Which brings us to the last point—why Defiant Requiem? Why this concert tour, what were the intended take-aways? How can we connect with those caught in the horrific inhumanity of the Nazi camp system? The story of Terezín prisoner Rafael Schächter assembling and conducting a choir of inmates in Verdi’s Requiem 16 times within the camp, even as their numbers were diminished by those sent to their deaths, touches the soul of every musician. Would I, the musician thinks, have the courage to “Sing a song of the Lord in a foreign land”, as the psalmist says?
Schächter and his choir performed the Requiem for the International Red Cross when they visited the camp in the hopes that they would read between the lines and realize the Nazis had staged their visit and these people were indeed prisoners in mortal danger, but this effect was lost on the Red Cross. If this act was the inspiration for the title ‘Defiant’ Requiem, it failed. Schächter would have been shot if he had shouted out the truth of Terezín to the Red Cross observers before he was ushered off stage. True, but he was ultimately killed in Auschwitz in 1945 anyway, and the concerts had no effect either on his Nazi captors or the fight for liberation.

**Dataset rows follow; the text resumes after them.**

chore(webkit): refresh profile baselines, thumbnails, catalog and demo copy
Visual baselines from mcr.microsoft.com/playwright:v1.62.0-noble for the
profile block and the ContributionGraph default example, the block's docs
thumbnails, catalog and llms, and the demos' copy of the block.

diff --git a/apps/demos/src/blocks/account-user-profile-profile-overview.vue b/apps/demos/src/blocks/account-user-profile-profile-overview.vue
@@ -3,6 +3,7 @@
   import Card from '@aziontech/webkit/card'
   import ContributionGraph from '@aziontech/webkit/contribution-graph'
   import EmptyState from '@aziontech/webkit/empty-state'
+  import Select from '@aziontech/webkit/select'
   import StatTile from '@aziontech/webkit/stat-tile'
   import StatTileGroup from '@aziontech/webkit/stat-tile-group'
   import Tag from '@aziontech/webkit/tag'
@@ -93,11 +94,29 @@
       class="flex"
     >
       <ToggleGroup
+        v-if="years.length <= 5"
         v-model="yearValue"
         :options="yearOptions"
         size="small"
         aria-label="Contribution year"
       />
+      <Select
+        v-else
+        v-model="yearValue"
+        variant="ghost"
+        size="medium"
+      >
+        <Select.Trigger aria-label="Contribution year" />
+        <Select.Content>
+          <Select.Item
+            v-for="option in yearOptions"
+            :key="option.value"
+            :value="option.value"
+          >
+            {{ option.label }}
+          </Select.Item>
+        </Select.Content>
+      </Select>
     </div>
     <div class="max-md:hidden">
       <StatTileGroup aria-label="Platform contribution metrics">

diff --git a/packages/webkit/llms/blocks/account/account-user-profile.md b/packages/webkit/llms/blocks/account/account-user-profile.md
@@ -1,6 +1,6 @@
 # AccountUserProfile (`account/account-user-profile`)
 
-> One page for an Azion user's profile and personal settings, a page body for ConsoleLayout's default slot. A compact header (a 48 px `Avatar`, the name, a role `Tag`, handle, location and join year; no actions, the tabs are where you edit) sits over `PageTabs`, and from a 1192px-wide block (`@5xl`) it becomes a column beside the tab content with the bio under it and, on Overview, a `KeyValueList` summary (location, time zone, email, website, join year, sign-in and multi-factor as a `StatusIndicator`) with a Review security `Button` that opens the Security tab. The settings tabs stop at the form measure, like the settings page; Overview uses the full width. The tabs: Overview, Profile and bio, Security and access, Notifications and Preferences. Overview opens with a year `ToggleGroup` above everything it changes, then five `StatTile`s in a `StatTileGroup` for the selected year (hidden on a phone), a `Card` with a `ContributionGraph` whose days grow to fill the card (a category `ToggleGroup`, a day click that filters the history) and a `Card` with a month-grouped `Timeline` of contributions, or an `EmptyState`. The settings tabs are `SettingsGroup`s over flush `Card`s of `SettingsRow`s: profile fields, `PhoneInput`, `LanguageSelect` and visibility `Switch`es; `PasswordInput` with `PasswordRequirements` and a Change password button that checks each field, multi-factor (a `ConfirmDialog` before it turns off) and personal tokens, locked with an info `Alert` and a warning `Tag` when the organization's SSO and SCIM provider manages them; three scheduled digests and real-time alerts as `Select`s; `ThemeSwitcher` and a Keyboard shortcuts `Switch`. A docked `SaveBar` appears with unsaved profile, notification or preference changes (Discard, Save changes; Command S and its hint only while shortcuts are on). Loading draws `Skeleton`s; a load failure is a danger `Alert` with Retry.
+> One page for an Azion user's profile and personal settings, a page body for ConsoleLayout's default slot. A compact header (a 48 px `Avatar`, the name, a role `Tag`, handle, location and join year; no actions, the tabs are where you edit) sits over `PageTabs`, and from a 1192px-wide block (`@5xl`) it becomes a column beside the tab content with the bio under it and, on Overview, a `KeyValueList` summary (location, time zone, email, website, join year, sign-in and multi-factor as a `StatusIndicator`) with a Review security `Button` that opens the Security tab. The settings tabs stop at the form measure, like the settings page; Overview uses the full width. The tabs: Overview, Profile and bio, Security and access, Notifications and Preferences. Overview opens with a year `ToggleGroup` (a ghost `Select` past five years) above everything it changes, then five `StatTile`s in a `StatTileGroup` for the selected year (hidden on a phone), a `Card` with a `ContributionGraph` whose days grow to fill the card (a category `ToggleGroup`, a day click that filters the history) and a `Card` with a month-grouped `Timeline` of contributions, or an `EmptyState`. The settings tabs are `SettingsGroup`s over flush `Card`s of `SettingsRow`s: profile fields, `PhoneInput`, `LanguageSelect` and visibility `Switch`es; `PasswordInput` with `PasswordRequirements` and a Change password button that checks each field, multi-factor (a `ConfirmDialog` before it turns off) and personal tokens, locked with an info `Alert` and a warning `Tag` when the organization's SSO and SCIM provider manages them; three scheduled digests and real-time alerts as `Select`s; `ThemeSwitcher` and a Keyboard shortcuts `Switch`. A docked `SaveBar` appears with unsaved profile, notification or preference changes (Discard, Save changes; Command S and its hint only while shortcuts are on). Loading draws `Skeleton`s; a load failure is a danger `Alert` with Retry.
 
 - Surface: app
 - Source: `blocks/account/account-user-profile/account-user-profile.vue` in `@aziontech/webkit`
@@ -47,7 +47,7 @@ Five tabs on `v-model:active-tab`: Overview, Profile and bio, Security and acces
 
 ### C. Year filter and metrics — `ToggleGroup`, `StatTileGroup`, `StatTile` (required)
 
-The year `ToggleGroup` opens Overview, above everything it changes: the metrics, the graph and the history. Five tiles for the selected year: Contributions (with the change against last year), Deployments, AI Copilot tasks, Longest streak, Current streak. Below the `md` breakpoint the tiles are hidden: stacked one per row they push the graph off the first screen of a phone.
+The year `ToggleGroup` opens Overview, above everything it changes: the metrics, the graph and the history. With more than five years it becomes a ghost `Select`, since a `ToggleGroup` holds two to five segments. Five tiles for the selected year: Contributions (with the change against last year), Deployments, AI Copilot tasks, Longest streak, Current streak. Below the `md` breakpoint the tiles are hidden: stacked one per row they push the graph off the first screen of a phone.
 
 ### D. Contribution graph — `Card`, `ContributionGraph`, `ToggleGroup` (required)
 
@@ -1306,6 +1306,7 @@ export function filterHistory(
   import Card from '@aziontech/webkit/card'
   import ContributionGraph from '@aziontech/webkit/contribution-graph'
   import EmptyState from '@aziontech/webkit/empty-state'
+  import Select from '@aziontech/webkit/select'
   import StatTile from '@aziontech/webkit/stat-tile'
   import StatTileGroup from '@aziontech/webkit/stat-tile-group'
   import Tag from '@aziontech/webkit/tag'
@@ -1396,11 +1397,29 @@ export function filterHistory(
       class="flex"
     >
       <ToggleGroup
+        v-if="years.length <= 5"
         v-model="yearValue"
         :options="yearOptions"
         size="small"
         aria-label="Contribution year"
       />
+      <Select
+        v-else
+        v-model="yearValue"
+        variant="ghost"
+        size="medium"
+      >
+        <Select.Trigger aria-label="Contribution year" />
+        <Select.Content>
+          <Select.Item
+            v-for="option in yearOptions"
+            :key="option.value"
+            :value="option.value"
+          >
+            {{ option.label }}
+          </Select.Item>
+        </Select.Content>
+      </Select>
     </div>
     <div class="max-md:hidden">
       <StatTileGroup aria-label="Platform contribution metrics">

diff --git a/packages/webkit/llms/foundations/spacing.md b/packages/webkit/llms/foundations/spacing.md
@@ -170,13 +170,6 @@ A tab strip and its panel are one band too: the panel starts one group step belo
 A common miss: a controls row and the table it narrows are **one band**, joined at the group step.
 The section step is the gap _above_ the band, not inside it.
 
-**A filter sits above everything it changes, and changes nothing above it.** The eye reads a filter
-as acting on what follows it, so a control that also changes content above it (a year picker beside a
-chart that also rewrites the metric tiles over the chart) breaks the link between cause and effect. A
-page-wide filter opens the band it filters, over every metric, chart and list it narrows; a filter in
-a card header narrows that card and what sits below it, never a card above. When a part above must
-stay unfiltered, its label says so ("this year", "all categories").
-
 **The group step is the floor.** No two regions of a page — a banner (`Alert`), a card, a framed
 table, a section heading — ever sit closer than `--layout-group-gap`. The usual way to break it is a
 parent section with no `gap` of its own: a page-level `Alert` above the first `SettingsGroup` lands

So what was the point of enshrining this musical moment of Holocaust history? As with history, there is no clear answer. Unlike staged drama, real life seldom turns out as neat, or obvious, or brimming with meaning. Standing in the shadow of history, we must light our own way forward. There was a haunting quality to last night made more poignant by its seeming randomness. The Defiant Requiem Foundation, which sponsored the event, was honoring two of the original choir members who survived the camps and helped prepare much of the material. Their names are Edgar and Hana Krasa. The Foundation wrote a heartfelt tribute of thanks to Hana in the program, which was originally scheduled for January. It was postponed due to snow until yesterday. Hana died on April 13th. It was specifically mentioned that, despite Hana’s passing, the tribute was reprinted without alteration in the program, appearing as it did when her own eyes could read it. This revealed in an unintended way, perhaps, the overwhelming confluence of past, present and future. Hana’s own words stood on the page in silent testimony to her life, the lives of her fellow prisoners, and all of our lives as well: “All I did was survive, and then tell my story.”